Rebecca Kaduru is the Executive Director of KadAfrica, a social enterprise based company. She spoke to the Independent’s Agnes E Nantaba about the potential of social enterprises and agri-business in supporting Uganda’s economy.
What are the key elements in your management philosophy?
Managing a social enterprise is a bit more complicated compared with other companies whose motive is to only make profits. As a manager, I coordinate all the groups we work with and ensure that the goals of the company and the expectations of the girls are met. In such an environment, I delegate most of the work and only get involved when need arise.
What is your assessment of social entrepreneurship in Uganda?
Social entrepreneurship is a business concept that that the communities are proud of. We believe that communities can do things by themselves and eventually become independent. Unluckily, there are sections of government institutions that don’t recognize social enterprises as a business.
Women entrepreneurship in Uganda is a slowly growing phenomenon. What are you doing to ensure success in such an area?
In the rural areas, women are self- driven in their communities and want to be successful for their families. At the same time, the same areas have very low education penetration especially among women; creating an impression that young women cannot be entrepreneurs.
Now, we are investing in these young women, watching them graduate and set up secondary business for themselves like stalls in the market. We believe that a social entrepreneur should be a sustainable business venture that empowers people, in this case, women to participate in managing their economies.
Uganda has been experiencing changes in weather patterns with longer dry seasons that are not friendly to agriculture. How are you dealing with such a challenge?
Fortunately, it has not been the case with where our passion fruit farms are located- Fort Portal, western Uganda. We have not had more than two to three months of a dry season, and our farms are located near water sources. In addition, we have also trained our girls to use water bottles as a form of drip irrigation in the event that there’s a long dry spell that could affect their crop production.
There is an issue of fluctuating prices especially for agricultural produce that scares away potential investors in the sector. How do you deal with that?

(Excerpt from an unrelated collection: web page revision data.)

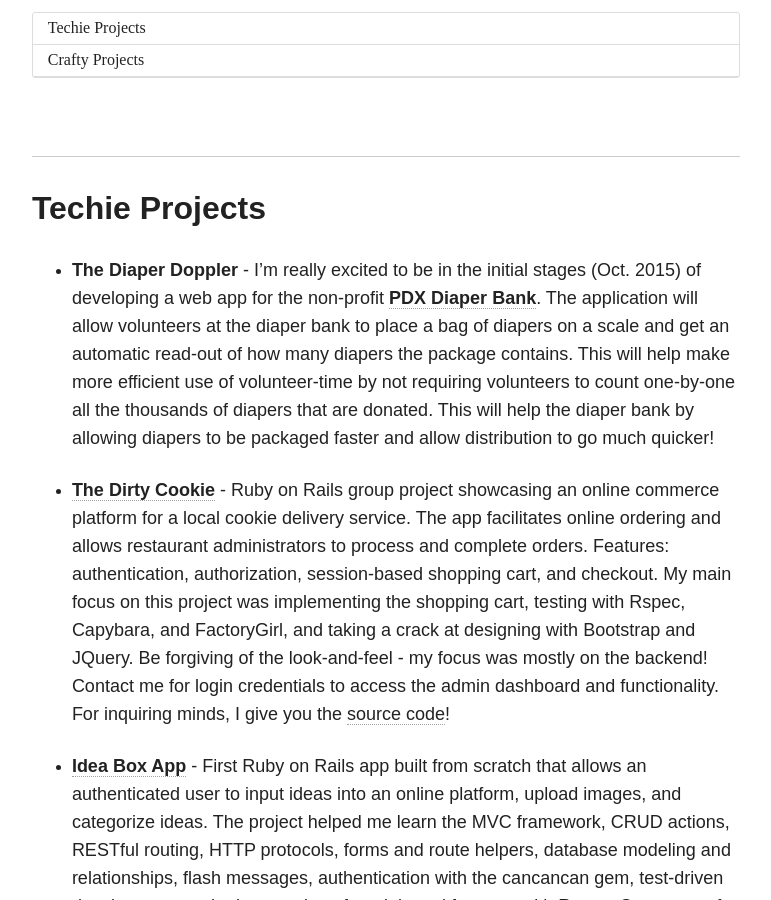
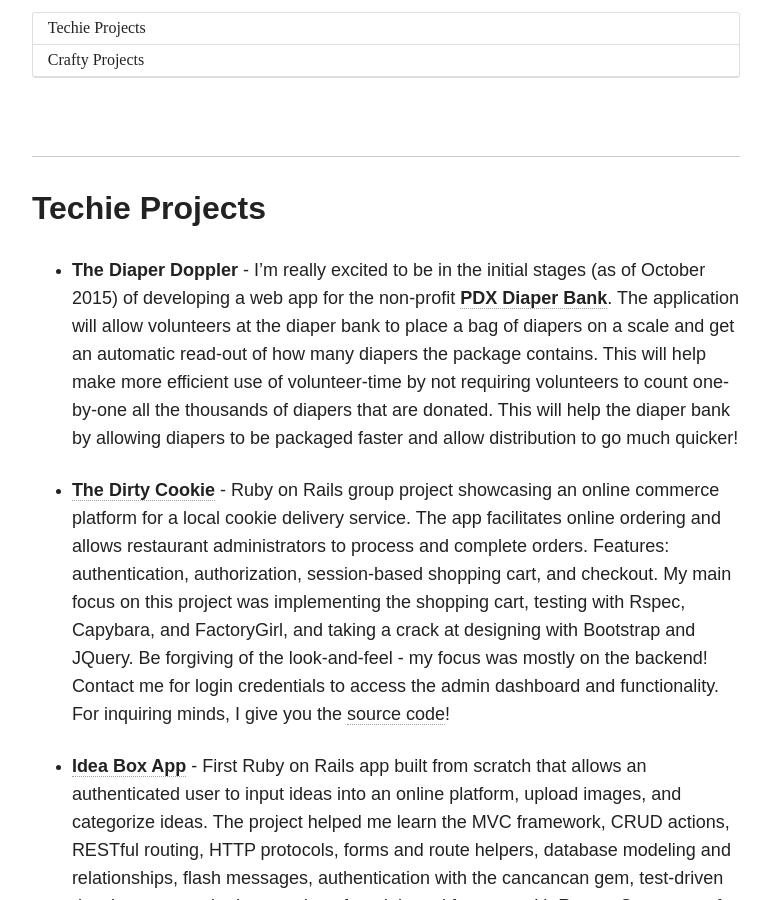
Before and after one commit to teresafinn/teresafinn.github.io, a Jekyll site: the page built from projects/index.md, in a window 1280 px wide and 900 px high, scrolled down 667 px. Shown: the whole window, without its empty margins (254-1025 px from the left). Built offline with Jekyll 4.4.1, drawn with Linux system fonts in a browser that asks for light colours; nearby versions of some CDN libraries.

Commit message:
Update projects

```diff
--- a/projects/index.md
+++ b/projects/index.md
@@ -22,7 +22,7 @@
 * **The Diaper Doppler** -
 <!-- (http://diaper-doppler.herokuapp.com) -->
 <!-- [(https://github.com/teresafinn/the-dirty-cookie)](https://github.com/teresafinn/the-dirty-cookie) -->
-I'm really excited to be in the initial stages (Oct. 2015) of developing a web app for the non-profit [**PDX Diaper Bank**](www.pdxdiaperbank.org/). The application will allow volunteers at the diaper bank to place a bag of diapers on a scale and get an automatic read-out of how many diapers the package contains. This will help make more efficient use of volunteer-time by not requiring volunteers to count one-by-one all the thousands of diapers that are donated. This will help the diaper bank by allowing diapers to be packaged faster and allow distribution to go much quicker!
+I'm really excited to be in the initial stages (as of October 2015) of developing a web app for the non-profit [**PDX Diaper Bank**](www.pdxdiaperbank.org/). The application will allow volunteers at the diaper bank to place a bag of diapers on a scale and get an automatic read-out of how many diapers the package contains. This will help make more efficient use of volunteer-time by not requiring volunteers to count one-by-one all the thousands of diapers that are donated. This will help the diaper bank by allowing diapers to be packaged faster and allow distribution to go much quicker!
 
 * [**The Dirty Cookie**](http://dirty-cookie.herokuapp.com) -
 Ruby on Rails group project showcasing an online commerce platform for a local cookie delivery service. The app facilitates online ordering and allows restaurant administrators to process and complete orders. Features: authentication, authorization, session-based shopping cart, and checkout. My main focus on this project was implementing the shopping cart, testing with Rspec, Capybara, and FactoryGirl, and taking a crack at designing with Bootstrap and JQuery. Be forgiving of the look-and-feel - my focus was mostly on the backend! Contact me for login credentials to access the admin dashboard and functionality. For inquiring minds, I give you the [source code](https://github.com/teresafinn/the-dirty-cookie)!
```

Passion fruits have witnessed a stable price over the last 10 years and it is the reason we now want to venture into value addition. We are already in talks with companies that have the potential to set up the facilities.
So, what other challenges do you face in such a business?
The biggest challenge is recruiting employees who share the company’s vision. The other challenge is finding people who understand that we are not a Non-Governmental Organisation but a business that also aims at impacting on the community.
How best can government and other stakeholders work to solve the challenges faced by social enterprises?
We would love to see a social enterprise registration desk or programme to better serve the interests of social enterprises in the country.
Also, the government need to do a lot in the fight against counterfeit agro-chemicals. We are fortunate to have some cash that can permit us import inputs from Kenya but how about a rural farmer who is not sensitized about genuine ones and those who cannot afford to import? It is such a tricky situation.
Where do we see KadAfrica in the next few years?
We are hoping to go into the processing of passion fruit pulp soon. We have been training about 200 to 300 girls every year, and we are looking at training more than 5,000 girls in the next seven to 10 years and thus creating a big impact on the community.